Look at the standard integral notation

∫_{a}^{b}(some expression f of *running *variable x)dx ……….(1)

This usually but NOT always means (f of x) multiplying dx, then integrating from a to b, even though in some contexts it looks exactly like that and you feel “no doubt it means exactly that”.

In better computer graphic, it’s written as

where f(x) is our complicated expression of x .

Instead, this Leibniz notation is based on the algebraic summation of n items, each a product of (f * Δ),

- …………..(2)

What is expressed in the integral in (1) is that we *integrate over infinitesimal divisions*. These divisions divide up and cover the entire continuous range [a,b]. Therefore (1) denotes the sum in (2) *as **Δ goes infinitesimal*. Indeed, most of the time we can treat the __(…)dx__ as a product as in (2), but i just feel there are some special contexts /__with invisible broken glass on the floor__/. I can’t identify exactly those contexts, but here are some hints.

People often put funny things after the /innocent-looking/ “d”. like

(…expression of x) d(-x/2)

(…expression of x) dw(x)

(…expression of x)dy dx/dy

dw(x) means dw, where w is treated as a variable, even though we know that w is a function of x.

I don’t know if teachers ever do these things, but students do. They muddy the water.

How about double integral

∫_{c}^{d}(∫_{a}^{b}(f of x and y)dx)dy
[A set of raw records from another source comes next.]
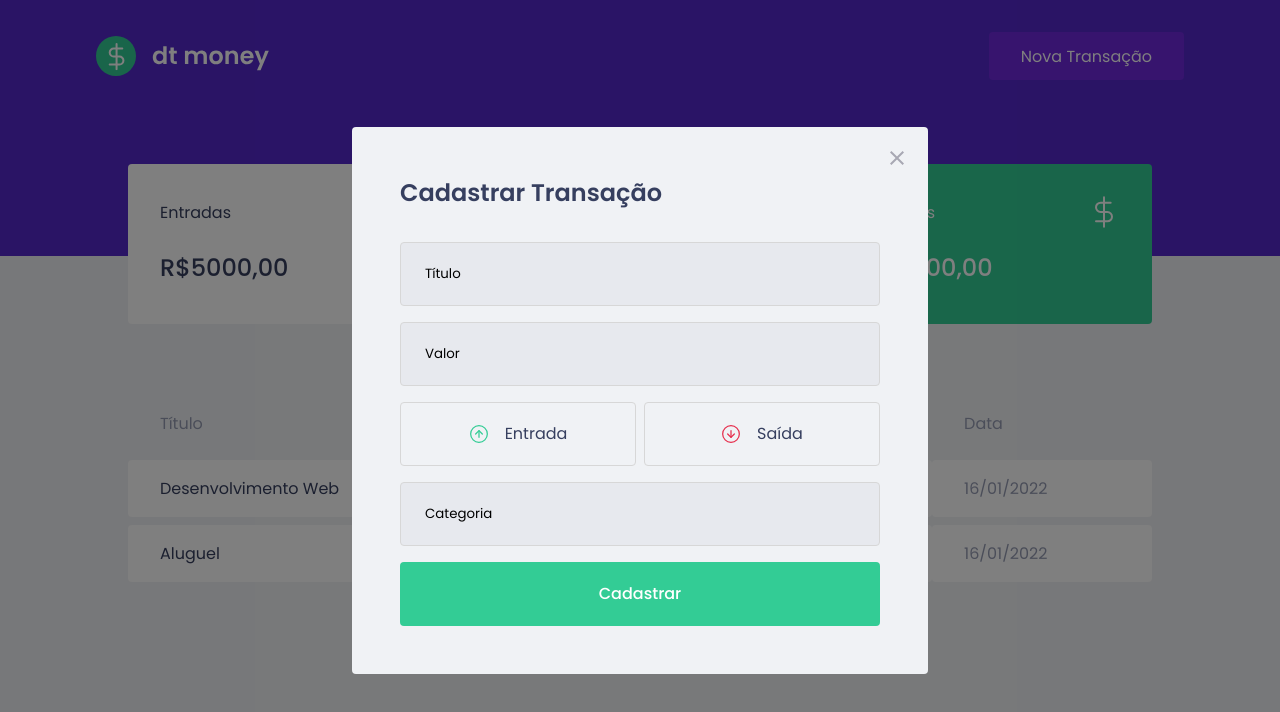
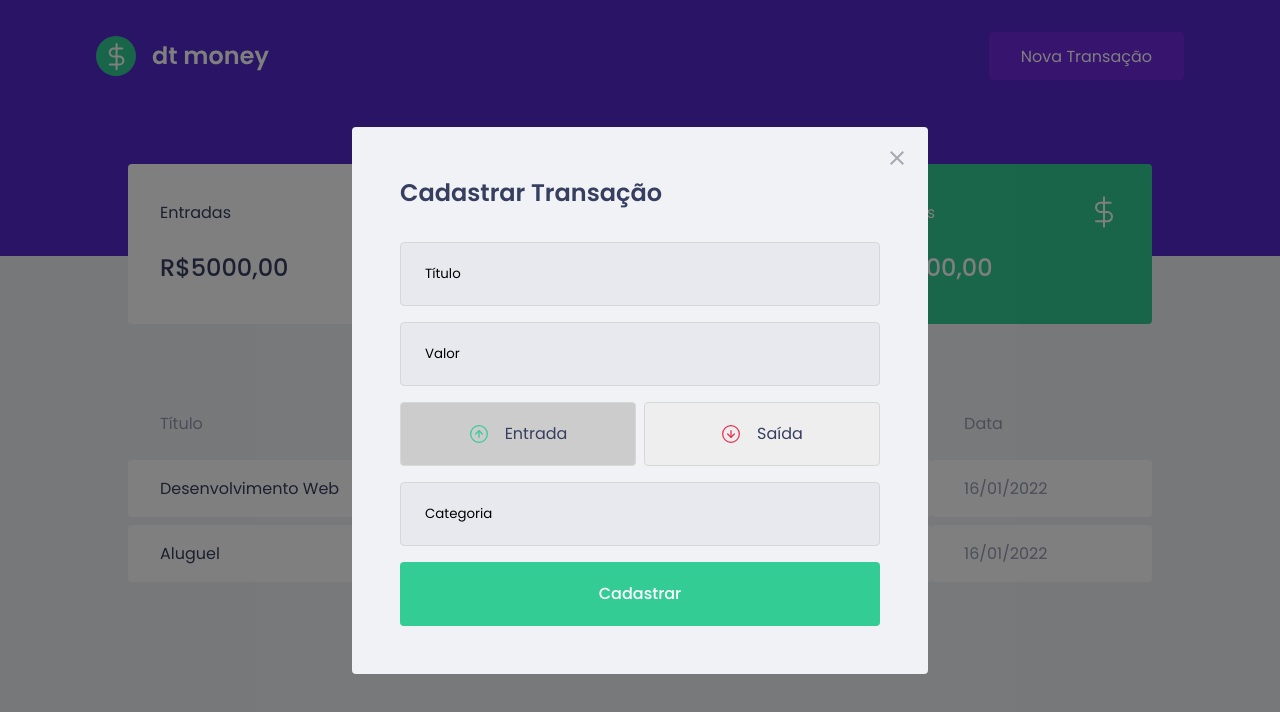
Before and after one commit to ThomasDixini/Modulo2-dtmoney, a React (Create React App) app: page / in a window 1280 px wide. Both pictures are taken after a click on the button "Nova Transação". Shown: the top 712 px of the page. Built offline with nearby package versions, Linux system fonts and the light colour scheme; no server answers; what miragejs would draw is missing.

Commit message:
Funcionalidades dos botões com props no styled component

```diff
--- a/src/components/NewTransactionModal/NewTransactionModal.tsx
+++ b/src/components/NewTransactionModal/NewTransactionModal.tsx
@@ -1,8 +1,10 @@
-import  Container, { TransactionTypeModal }  from './styles'
+import  Container, { RadioBox, TransactionTypeModal }  from './styles'
 import Modal from 'react-modal';
 import closeImg from '../../assets/Vector.svg'
 import incomesImg from '../../assets/Entradas.svg'
 import outcomesImg from '../../assets/Saídas.svg'
+
+import { useState } from 'react'
 
 
 interface NewTransactionModalProps {
@@ -13,6 +15,9 @@
 
 
 export function NewTransactionModal({isOpen, onRequestClose}: NewTransactionModalProps) {
+
+    const [type, setType] = useState('deposit')
+
     return (
 
             <Modal
@@ -38,21 +43,27 @@
                     <input type="number" placeholder="Valor" />
 
                         <TransactionTypeModal>
-                            <button
-                            type="button">
+                            <RadioBox
+                            type="button"
+                            onClick={() => { setType('deposit') }}
+                            isActive={type == 'deposit'}
+                            >
 
                                 <img src={incomesImg} alt="Entrada" />
                                 <span>Entrada</span>
 
-                            </button>
+                            </RadioBox>
 
-                            <button
-                            type="button">
+                            <RadioBox
+                            type="button"
+                            onClick={() => { setType('withdraw') }}
+                            isActive={type == 'withdraw'}
+                            >
 
                                 <img src={outcomesImg} alt="Saída" />
                                 <span>Saída</span>
 
-                            </button>
+                            </RadioBox>
                         </TransactionTypeModal>
 
                     <input type="text" placeholder="Categoria" />
--- a/src/components/NewTransactionModal/styles.ts
+++ b/src/components/NewTransactionModal/styles.ts
@@ -53,18 +53,29 @@
       }
  `;
 
+
+
 export const TransactionTypeModal = styled.div`
    margin: 1rem 0;
    display: grid;
    grid-template-columns: 1fr 1fr;
    gap: 0.5rem;
 
-   button {
+
+
+`;
+
+interface RadioBoxProps {
+   isActive: boolean;
+}
+
+export const RadioBox = styled.button<RadioBoxProps>`
+
       height: 4rem;
       border: 1px solid #d7d7d7;
       border-radius: 0.25rem;
 
-      background: transparent;
+      background: ${(props) => props.isActive ? '#ccc' : '#eee'};
 
       display: flex;
       justify-content:center;
@@ -85,9 +96,8 @@
          font-size: 1rem;
          color: var(--title-colors)
       }
-   }
 
-`;
+      `
 
 
  export default Container;
```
Whenever it’s confusing I feel we had better refer to the the original definition of Leibniz’s notation, based on (2)